Check each line of the data for "html", then give the number of lines that have it, without any other words.

(Front-end code change data)
+---+
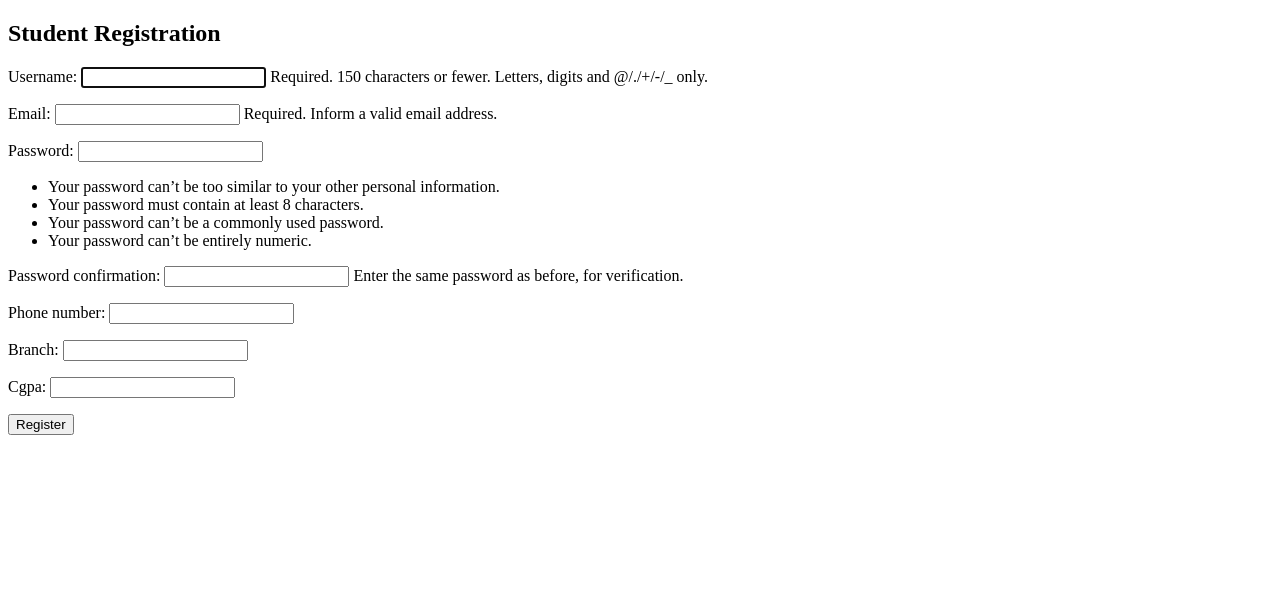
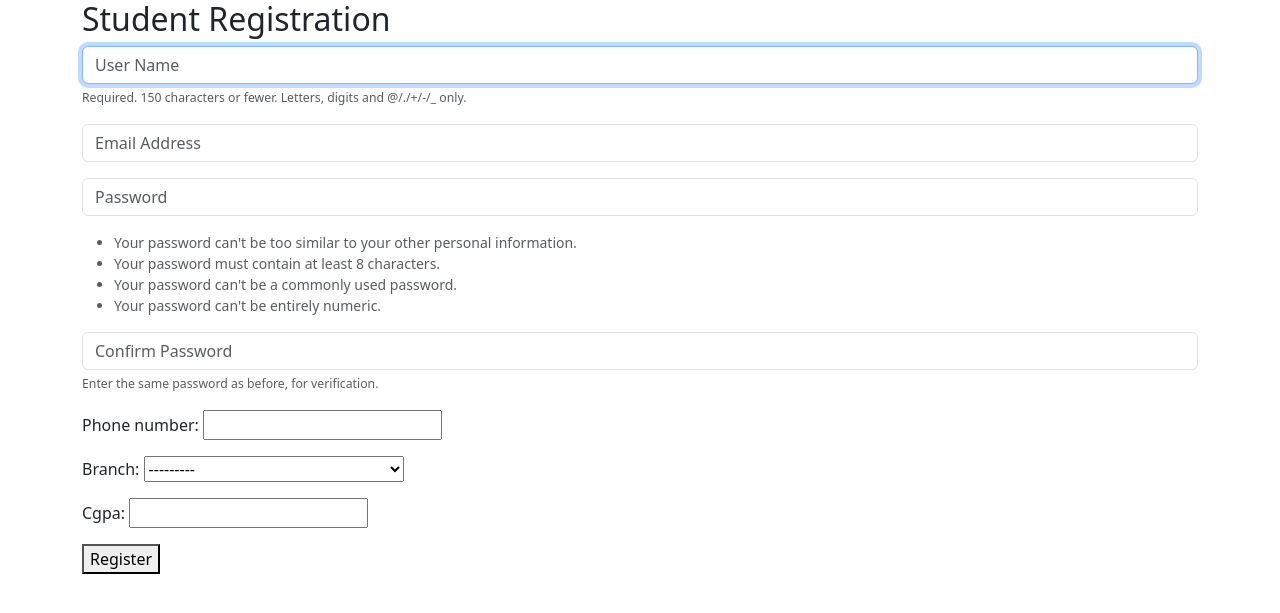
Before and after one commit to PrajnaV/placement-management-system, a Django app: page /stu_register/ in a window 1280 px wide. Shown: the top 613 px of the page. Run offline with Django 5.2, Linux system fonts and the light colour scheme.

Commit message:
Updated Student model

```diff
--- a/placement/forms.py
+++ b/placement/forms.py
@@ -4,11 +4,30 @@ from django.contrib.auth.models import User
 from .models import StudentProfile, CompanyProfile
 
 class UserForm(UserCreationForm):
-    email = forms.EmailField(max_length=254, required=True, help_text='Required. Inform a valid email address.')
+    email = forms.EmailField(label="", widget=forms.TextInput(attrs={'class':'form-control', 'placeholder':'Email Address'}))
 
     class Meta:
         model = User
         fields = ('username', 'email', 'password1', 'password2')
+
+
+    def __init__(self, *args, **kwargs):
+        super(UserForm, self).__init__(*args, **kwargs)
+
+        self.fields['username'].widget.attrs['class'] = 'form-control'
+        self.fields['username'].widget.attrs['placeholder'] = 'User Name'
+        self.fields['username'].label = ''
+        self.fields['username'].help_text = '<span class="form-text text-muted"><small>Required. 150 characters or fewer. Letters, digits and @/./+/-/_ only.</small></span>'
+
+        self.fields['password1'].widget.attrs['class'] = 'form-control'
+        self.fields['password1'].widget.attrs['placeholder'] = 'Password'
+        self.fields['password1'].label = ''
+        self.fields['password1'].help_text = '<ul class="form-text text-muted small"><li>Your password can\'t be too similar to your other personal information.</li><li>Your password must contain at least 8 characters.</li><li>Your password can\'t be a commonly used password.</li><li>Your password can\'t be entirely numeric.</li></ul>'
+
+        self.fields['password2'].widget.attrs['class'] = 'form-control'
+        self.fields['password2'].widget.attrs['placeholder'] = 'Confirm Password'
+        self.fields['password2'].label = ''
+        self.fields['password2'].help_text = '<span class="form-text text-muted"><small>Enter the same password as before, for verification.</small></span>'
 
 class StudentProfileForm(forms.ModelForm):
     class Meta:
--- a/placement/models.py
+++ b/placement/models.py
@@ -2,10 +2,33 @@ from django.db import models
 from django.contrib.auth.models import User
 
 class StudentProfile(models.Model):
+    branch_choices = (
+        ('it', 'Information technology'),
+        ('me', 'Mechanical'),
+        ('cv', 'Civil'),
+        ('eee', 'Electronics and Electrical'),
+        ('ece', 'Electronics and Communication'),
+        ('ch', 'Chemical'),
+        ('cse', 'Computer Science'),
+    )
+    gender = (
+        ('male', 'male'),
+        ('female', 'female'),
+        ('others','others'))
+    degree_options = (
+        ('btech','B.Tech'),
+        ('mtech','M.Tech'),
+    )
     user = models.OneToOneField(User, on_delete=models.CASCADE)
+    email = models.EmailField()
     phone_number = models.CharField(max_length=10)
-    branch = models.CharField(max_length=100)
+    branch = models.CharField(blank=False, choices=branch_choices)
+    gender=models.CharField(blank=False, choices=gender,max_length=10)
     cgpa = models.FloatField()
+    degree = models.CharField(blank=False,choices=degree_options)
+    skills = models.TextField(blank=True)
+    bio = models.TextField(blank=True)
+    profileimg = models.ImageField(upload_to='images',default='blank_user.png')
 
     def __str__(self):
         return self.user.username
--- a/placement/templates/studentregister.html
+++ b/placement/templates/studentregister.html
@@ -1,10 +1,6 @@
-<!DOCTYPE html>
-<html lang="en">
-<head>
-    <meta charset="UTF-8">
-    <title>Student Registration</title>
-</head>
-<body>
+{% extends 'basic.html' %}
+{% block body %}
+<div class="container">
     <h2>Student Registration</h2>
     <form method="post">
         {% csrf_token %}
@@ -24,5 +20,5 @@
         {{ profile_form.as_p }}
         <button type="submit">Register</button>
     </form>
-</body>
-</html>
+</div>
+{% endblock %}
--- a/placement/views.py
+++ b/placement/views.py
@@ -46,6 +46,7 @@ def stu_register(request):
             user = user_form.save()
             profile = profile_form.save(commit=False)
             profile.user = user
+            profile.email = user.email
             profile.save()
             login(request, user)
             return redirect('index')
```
+---+
EXPECTED ANSWER:
6